Camille Grant ’18 & Charles West ’18
SBA Diversity Co-Chairs
The theme we chose for Diversity Week 2017 was “United in Diversity.” This past year has seen a lot of divisiveness and societal tension; so we sought to provide programming that underscored the law school’s inclusivity throughout the week. We also invited students to sign the Diversity Pledge, which included a charge to take steps in making the University community a welcoming
place for all.

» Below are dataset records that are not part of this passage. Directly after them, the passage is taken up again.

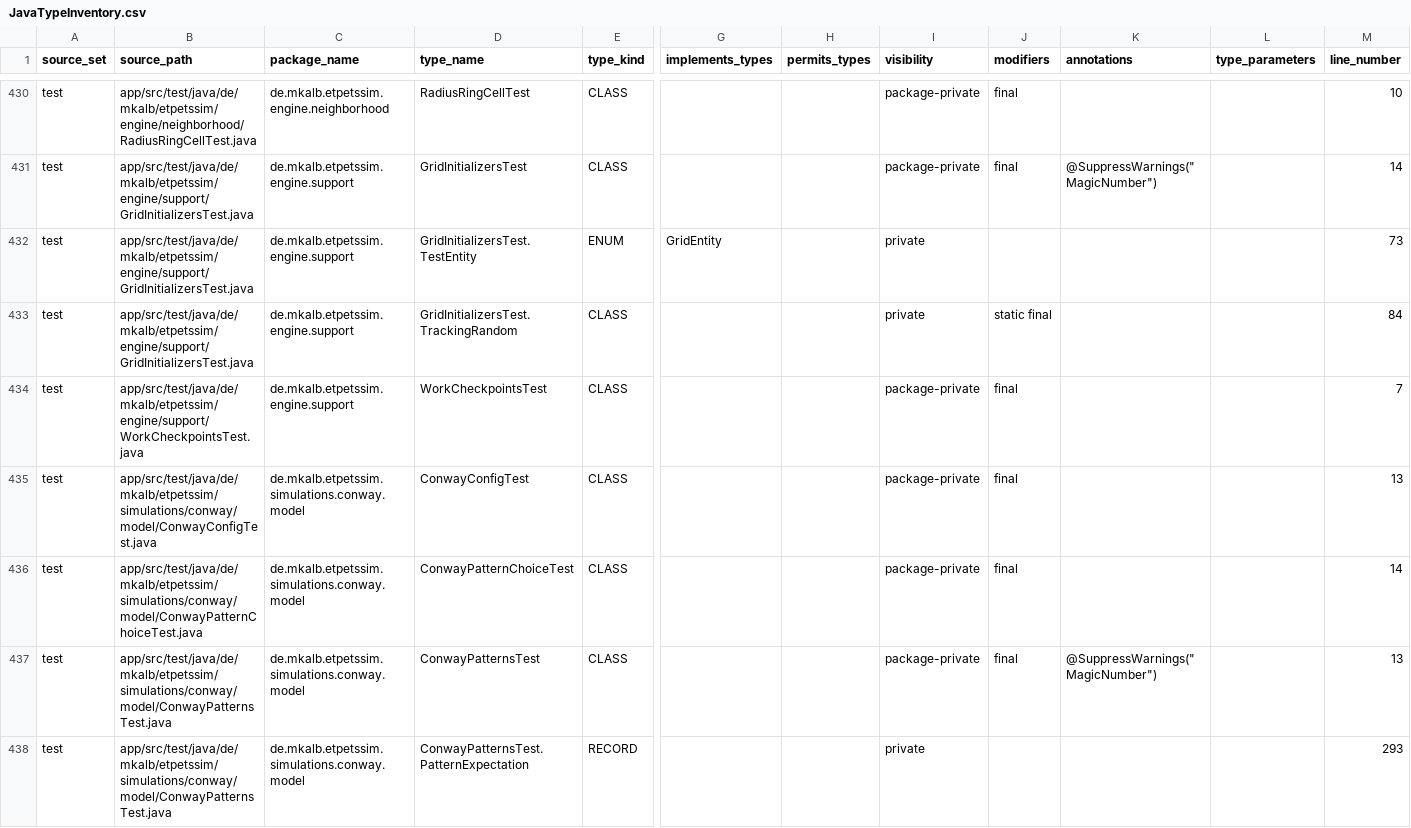
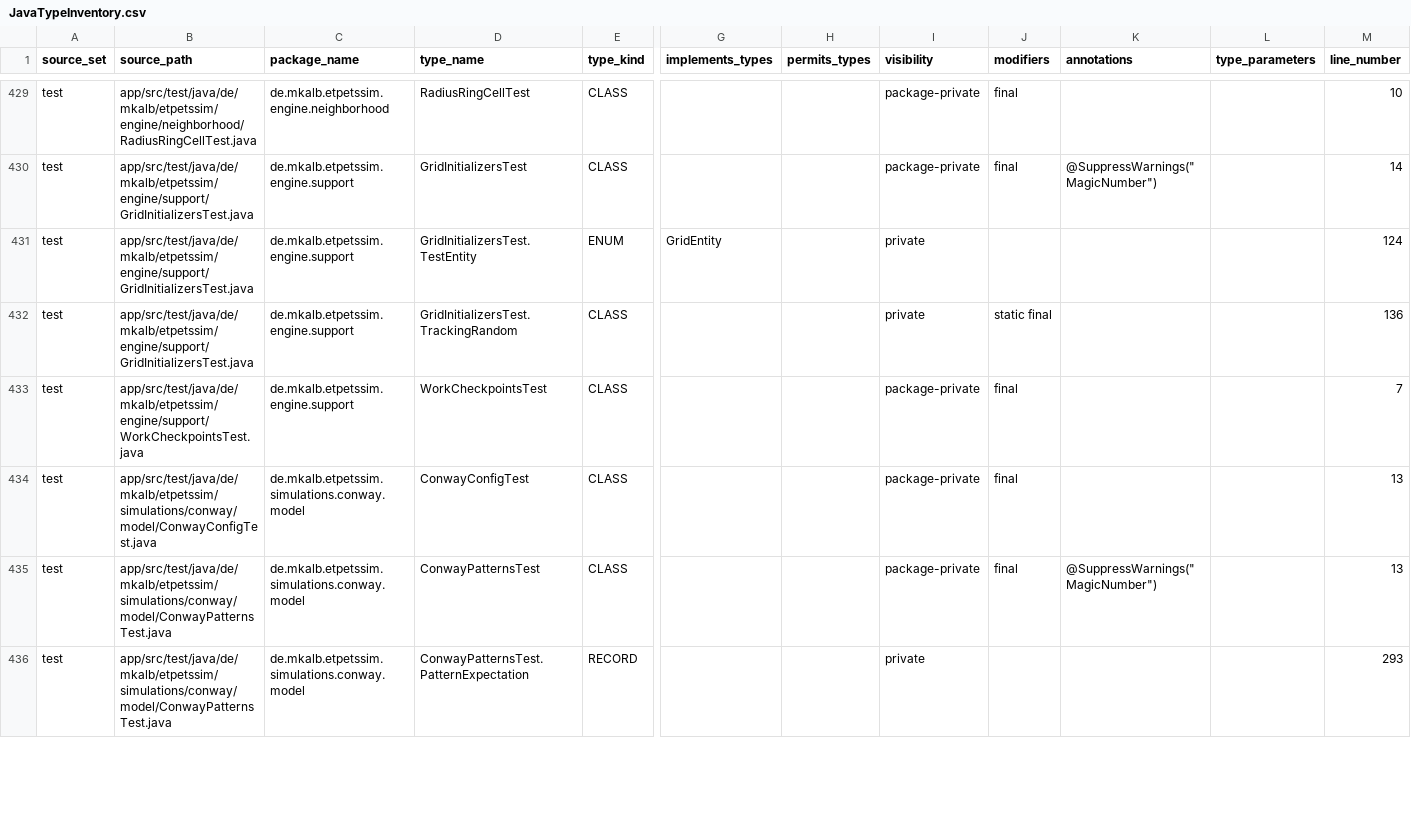
Before and after one commit to mkalb/etpetssim, a CSV file: docs/generated/JavaTypeInventory.csv, drawn as a sheet; only a part is shown, gaps mark what is left out; removed rows and columns are numbered as before the commit, all else as after; rows hold the shown columns only; the diff covers the shown part only; the diff names each change by its address in the sheet, - before the commit and + after, or states it on an @@ line.

Commit message:
Update inventory csv files

```diff
--- a/docs/generated/JavaTypeInventory.csv
+++ b/docs/generated/JavaTypeInventory.csv
-M431 (line_number): 73
+M431 (line_number): 124
-M432 (line_number): 84
+M432 (line_number): 136
-row 436: test | app/src/test/java/de/mkalb/etpetssim/simulations/conway/model/ConwayPatternChoiceTest.java | de.mkalb.etpetssim.simulations.conway.model | ConwayPatternChoiceTest | CLASS |  |  | package-private | final |  |  | 14
```
Also changed, not shown: 6 added rows, 6 removed rows and 56 edited cells elsewhere in this file, docs/generated/JavaMethodInventory.csv.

The beginning of Diversity Week coincided with President’s Day, so it was fitting that we host a panel on “The Legacy of Thomas Jefferson.” The panel was moderated by Professor Kim Forde-Mazrui and included Professors Noelle Hurd, Claudrena Harold, Kirt von Daacke, and Christa Diershiede. Each of the panelists brought a particular and potent view on how the University should honor Thomas Jefferson’s contributions while also confronting his problematic history as a slaveholder. The clear theme of the evening: in seeking to uncover the complete history of Jefferson and the University, we should also seek to uncover the untold stories of the slaves and early trailblazers of our community of learning. There are many examples of fine citizen leaders who have ties to this University, and honoring them as we honor Jefferson could be the start of coming to terms with our complicated history.
On Tuesday, we hosted a “Diversity in the Legal Profession” panel with representatives from the public and private sector. The panel included Jamar Walker (UVa Law Alum), Assistant US Attorney for the Eastern District of Virginia, and Reba Medoza (UVa Law Alum), Williams Mullen and H. Bola George, Paul, Weiss. The panelists discussed ways in which law students could market themselves as diverse candidates and ways in which the legal profession is benefiting from diverse perspectives.

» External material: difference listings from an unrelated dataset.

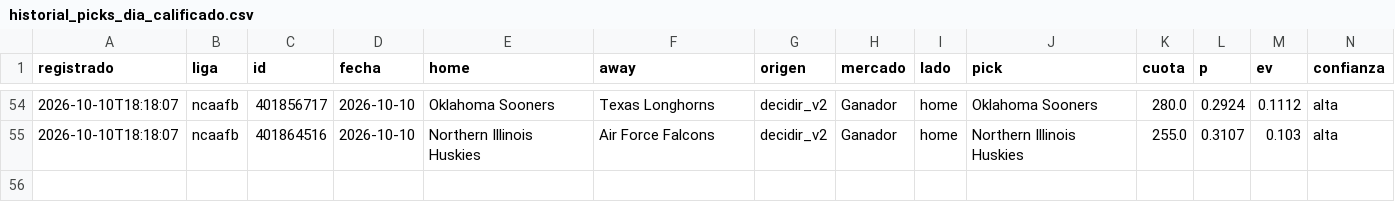
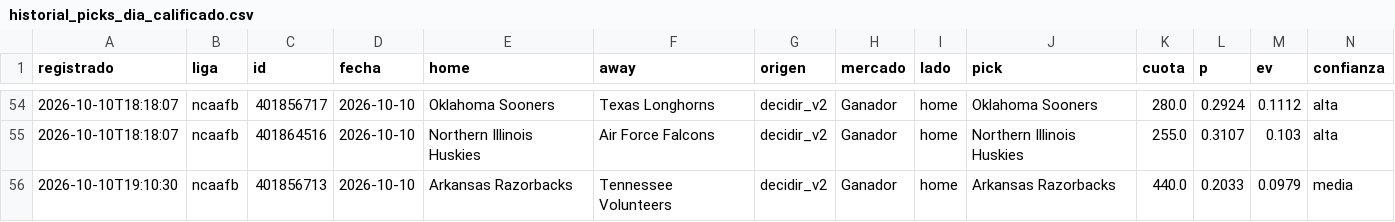
Before and after one commit to tenisman12/edgeline, a CSV file: salida/historial_picks_dia_calificado.csv, drawn as a sheet; only a part is shown, gaps mark what is left out; rows hold the shown columns only; the diff names each change by its address in the sheet, - before the commit and + after, or states it on an @@ line.

Commit message:
cuotas 2026-10-10 19:11Z

```diff
--- a/salida/historial_picks_dia_calificado.csv
+++ b/salida/historial_picks_dia_calificado.csv
+row 56: 2026-10-10T19:10:30 | ncaafb | 401856713 | 2026-10-10 | Arkansas Razorbacks | Tennessee Volunteers | decidir_v2 | Ganador | home | Arkansas Razorbacks | 440.0 | 0.2033 | 0.0979 | media
```
Also changed, not shown: salida/clv_detalle.csv, salida/historial_picks_dia.csv, 46 other files.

For the second year in a row, we hosted “Unpacking Privilege; an Experience-Based Dialogue on Diversity.” We had eight of our law school colleagues speak about their respective privileged perspectives that they bring to the law school community. The topics ranged from being of mixed heritage/race; being a black woman experiencing microaggressions among her law school peers; how disabilities are not always visual; the complexities of mental illness; and the experience of a Muslim refugee living in America. After the student speakers, we launched into discussion groups where the participants unpacked their own privilege and shared action-oriented steps to use that privilege to empower others and to create a more inclusive environment at the law school.
We closed out Diversity Week with our first annual Diversity Festival in Spies Garden on Thursday. Over eleven student groups showcased their groups’ culture and/or identities. We also had great representation from the LLM students who showcased their Iranian, Brazilian, Japanese, Chinese, and Korean cultures. The visual display of the various cultures at the University in one setting was truly a special experience for the attendees as well as the student groups who participated in the event.

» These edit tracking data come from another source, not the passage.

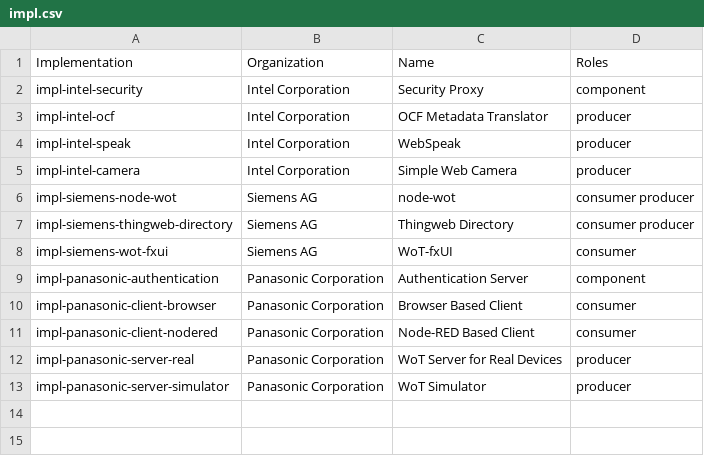
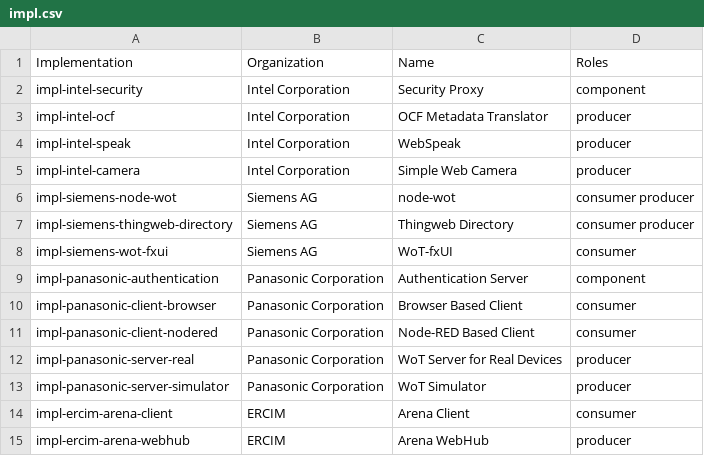
Before and after one commit to w3c/wot-thing-description, a CSV file: testing/inputs/impl.csv, drawn as a sheet.

Commit message:
Update impl.csv

```diff
--- a/testing/inputs/impl.csv
+++ b/testing/inputs/impl.csv
@@ -13 +13,3 @@
 "impl-panasonic-server-simulator",  "Panasonic Corporation", "WoT Simulator",                     "producer"
+"impl-ercim-arena-client",          "ERCIM",                 "Arena Client",                      "consumer"
+"impl-ercim-arena-webhub",          "ERCIM",                 "Arena WebHub",                      "producer"
```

While Diversity Week is only one week, we hope that the messages from our events continue throughout the year and beyond… Empowering, Educating, Respecting & Celebrating the DIVERSE & INCLUSIVE Lawyers of the Future.